- Supply disruptions in North Africa and the Middle East are happening, David Plouffe says
- Gas prices have risen for 16 straight weeks and have become an election issue
A senior White House adviser said Sunday that opening the nation's strategic petroleum reserve to bring down gas prices remains an option.
David Plouffe, the senior adviser to President Barack Obama, told CNN's "State of the Union" that "a lot of factors" go into a decision on tapping the oil reserve.
"It's not a political decision," Plouffe said, noting that in the past, disruptions in supply caused administrations to tap the oil reserve.
"There are supply disruptions right now in places like Sudan," Plouffe said. "You still have oil not at its peak in places like Libya. Obviously the sanctions are working, the crippling sanctions the president has put in place are working in the Middle East and strangling the Iranian economy."
At the same time, "there is no doubt that what we have to do in this country, we have to use less oil," Plouffe added.
On Sunday, the AAA reported that the national average price for a gallon of regular unleaded gasoline rose two-tenths of a cent to $3.894, marking the 16th consecutive increase, according to www.fuelgaugereport.com.
Republicans have seized on the rising gas prices to criticize Obama's energy policies, and the issue appears to be resonating with voters in an election year, according to polls.
In particular, Republican leaders and presidential candidates say Obama has stunted domestic oil production for environmental reasons.
Obama responds that U.S. oil production is at its highest level in eight years, and rejects the Republican argument that increased U.S. production alone can influence the price of oil, a global commodity.
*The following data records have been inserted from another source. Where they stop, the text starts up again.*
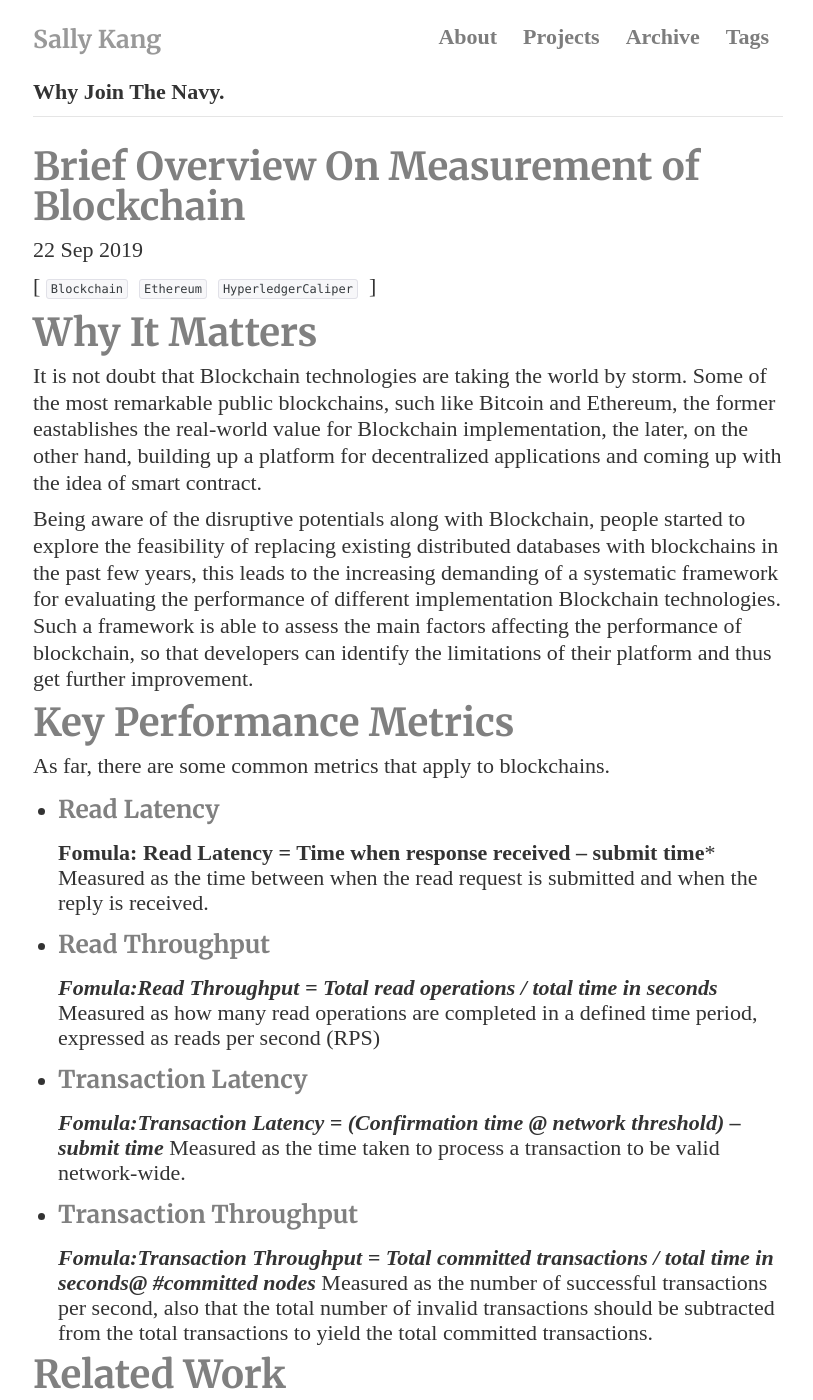
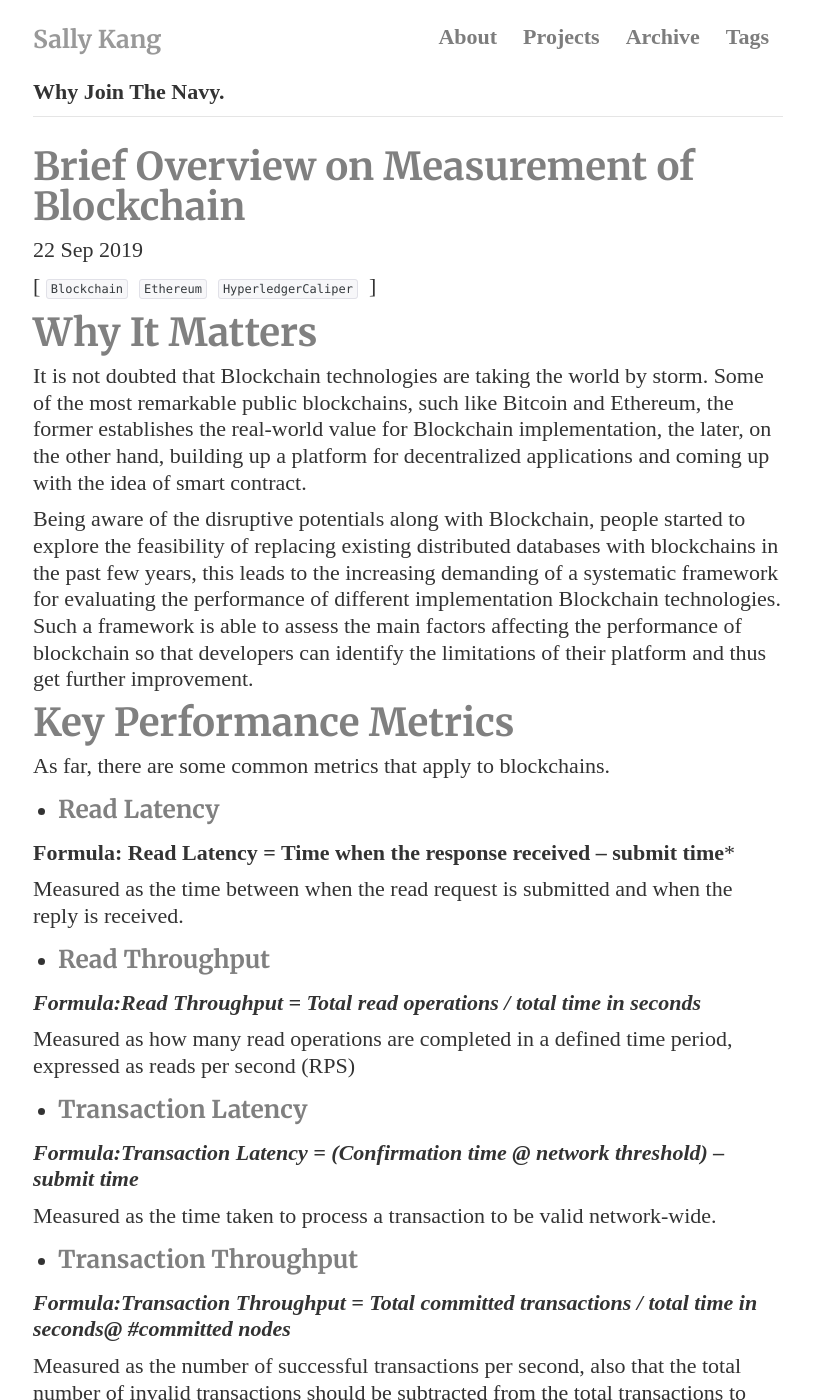
Before and after one commit to SallyKAN/SallyKAN.github.io, a Jekyll site: the page built from _posts/2019-09-22-brief-overview-on-measurement-of-blockchain.md, in a window 1280 px wide and 1400 px high. Shown: the whole window, without its empty margins (232-1045 px from the left). Built offline with Jekyll 4.4.1, drawn with Linux system fonts in a browser that asks for light colours; comment, search, counter and statistics services are not loaded; some of the changed text lies outside the part shown.

Commit message:
new post

```diff
--- a/_posts/2019-09-22-brief-overview-on-measurement-of-blockchain.md
+++ b/_posts/2019-09-22-brief-overview-on-measurement-of-blockchain.md
@@ -1,6 +1,6 @@
 ---
 layout: post
-title: Brief Overview On Measurement of Blockchain
+title: Brief Overview on Measurement of Blockchain
 tags:
 - Blockchain
 - Ethereum
@@ -8,61 +8,119 @@ tags:
 ---
 
 # Why It Matters
-It is not doubt that Blockchain technologies are taking the world by storm. Some of the most remarkable public blockchains, such like Bitcoin and Ethereum, the former eastablishes the real-world value for Blockchain implementation, the later, on the other hand, building up a platform for decentralized applications and coming up with the idea of smart contract.
 
-Being aware of the disruptive potentials along with Blockchain, people started to explore the feasibility of replacing existing distributed databases with blockchains in the past few years, this leads to the increasing demanding of a systematic framework for evaluating the performance of different implementation Blockchain technologies. Such a framework is able to assess the main factors affecting the performance of blockchain, so that developers can identify the limitations of their platform and thus get further improvement.
+It is not doubted that Blockchain technologies are taking the world by storm. Some of the most remarkable public blockchains, such like Bitcoin and Ethereum, the former establishes the real-world value for Blockchain implementation, the later, on the other hand, building up a platform for decentralized applications and coming up with the idea of smart contract.
+
+
+
+Being aware of the disruptive potentials along with Blockchain, people started to explore the feasibility of replacing existing distributed databases with blockchains in the past few years, this leads to the increasing demanding of a systematic framework for evaluating the performance of different implementation Blockchain technologies. Such a framework is able to assess the main factors affecting the performance of blockchain so that developers can identify the limitations of their platform and thus get further improvement.
+
+
 
 # Key Performance Metrics
+
 As far, there are some common metrics that apply to blockchains.
+
 * ### **Read Latency**
-**Fomula: Read Latency = Time when response received – submit time***
+
+**Formula: Read Latency = Time when the response received – submit time***
+
  Measured as the time between when the read request is submitted and when the reply is received.
+
 * ### **Read Throughput**
-***Fomula:Read Throughput = Total read operations / total time in seconds***
+
+***Formula:Read Throughput = Total read operations / total time in seconds***
+
  Measured as how many read operations are completed in a defined time period, expressed as reads per second (RPS)
+
 * ### **Transaction Latency**
-***Fomula:Transaction Latency = (Confirmation time @ network threshold) – submit time***
+
+***Formula:Transaction Latency = (Confirmation time @ network threshold) – submit time***
+
 Measured as the time taken to process a transaction to be valid network-wide.
+
 * ### **Transaction Throughput**
-***Fomula:Transaction Throughput = Total committed transactions / total time in seconds@ #committed nodes***
+
+***Formula:Transaction Throughput = Total committed transactions / total time in seconds@ #committed nodes***
+
 Measured as the number of successful transactions per second, also that the total number of invalid transactions should be subtracted from the total transactions to yield the total committed transactions.
 
+
+
 # Related Work
-Currently, there are some tools and softwares are used to measure Blockchain.
+
+Currently, there are some softwares are used to measure Blockchain.
+
 ### **Blockbench**
-It supports ethereum, hyperledger, parity and quorum, and is capabliable to measure throughput, latency, scalability and fault tolerance. However, you can only use fixed number of workloads, and it's unable to monitor resource utilization.
+
+It supports Ethereum, hyperledger, parity and quorum, and is capable to measure throughput, latency, scalability and fault tolerance. However, you can only use a fixed number of workloads, and it's unable to monitor resource utilization.
+
+
 
 ![Architecture of Blockbench](/img/blockchainblog.png)
 
+
+
 ### **HyperledgerCaliper**
-As part of Hyperledger project, Hyperledger Caliper  currently only supports Hyperlegder Burrow, HyperledgerComposer, HyperledgerFabric, HyperledgerIroha, HyperledgerSawtooth.  It is customized for user to define their own test module, it is capabliable to  measure throughput, latency, resource utilization. Also,  it's easy to integrate private chains and configure.
+
+As part of Hyperledger project, Hyperledger Caliper currently only supports Hyperlegder Burrow, HyperledgerComposer, HyperledgerFabric, HyperledgerIroha, HyperledgerSawtooth.  It is customized for the user to define their own test module, it is capable to measure throughput, latency, resource utilization. Also,  it's easy to integrate private chains and configure.
+
+
 
 ![Architecture of Hyperledger Caliper](/img/blockchainblog2.png)
 
+
+
 ### **BTCSpark**
- BTCSpark is an open source software for analyzing Bitcoin and building blockchain analysis tools. The tool provides an environment that is easy to use with good performance.  It aims to offer high quality, easy to use, performant, and free software to Bitcoin developers and analysts.
+
+ BTCSpark is an open-source software for analyzing Bitcoin and building blockchain analysis tools. The tool provides an environment that is easy to use with good performance.  It aims to offer high quality, easy to use, performant, and free software to Bitcoin developers and analysts.
+
+
 
 ###  **TPC-C**
-TPC Benchmark C is an on-line transaction processing (OLTP) benchmark. The on-line transaction processing is desighed to solve the issue that the difficulty of comparing between different bank systems. With TPC-C, the test of on-line transaction finally got a very promising standard. Techniqually, TPC-C seems not the direct solution for Blockchain measurement,  but Blockchain has a lot in common with a database, so I think there would be some key points that a standard blockchain benchmark can learn from TPC-C.
+
+TPC Benchmark C is an on-line transaction processing (OLTP) benchmark. The on-line transaction processing is designed to solve the issue that the difficulty of comparing between different bank systems. With TPC-C, the test of on-line transaction finally got a very promising standard. Technically, TPC-C seems not the direct solution for Blockchain measurement,  but Blockchain has a lot in common with a database, so I think there would be some key points that a standard blockchain benchmark can learn from TPC-C.
+
 # How To Measure
+
 To start a measurement of Blockchain platform, there are several key considerations when designing any blockchain performance evaluation.
 
+
+
 ### **Test Environment**
-To ensure test results  are independently reproducible, all environment parameters and test software, including any workload, should be documented and made available.
+
+To ensure test results are independently reproducible, all environment parameters and test software, including any workload, should be documented and made available.
+
 ### **Observation Points**
+
 An ideal measurement should be made outside the Blockchain platform which is to be evaluated, This is considered as  to be closer to the viewpoint of the end
+
 user so the result could be more accurate.
+
 ### **Transaction Characteristics**
-Keep in mind the key characteristics of transaction of the blockchain platform,  such as the logical of the smart contract(in Ethereum for example),  the size of transactions,  the dependencies of transaction.
+
+Keep in mind the key characteristics of the transaction of the blockchain platform,  such as the logical of the smart contract(in Ethereum for example),  the size of transactions,  the dependencies of transaction.
+
 # Reading List
-There are much more to discuss about this topic, I've made a list containing valuable papers for further reading.
+
+There are much more to discuss this topic, I've made a list containing valuable papers for further reading.
+
 * BLOCKBENCH: A Framework for Analyzing Private Blockchains
+
 * Hyperledger Blockchain Performance Metrics
+
 * Performance Analysis of Ethereum Transactions in Private Blockchain
+
 * Performance Analysis of Private Blockchain Platforms in Varying Workloads
+
 * Performance Benchmarking and Optimizing Hyperledger Fabric Blockchain Platform
+
 * Predicting Latency of Blockchain-Based Systems Using Architectural Modelling and Simulation
+
 # Reference
+
 1.https://wiki.hyperledger.org/groups/pswg/performance-and-scale-wg
+
 2.https://github.com/JeremyRubin/BTCSpark
+
 3.https://medium.com/harmony-one/measure-of-a-blockchain-getting-metrics-that-matter-d57a1d034839
```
The president also insists that the nation needs to also invest in other energy sources including alternative fuels as well as wind and solar power to compete in a growing worldwide clean energy market.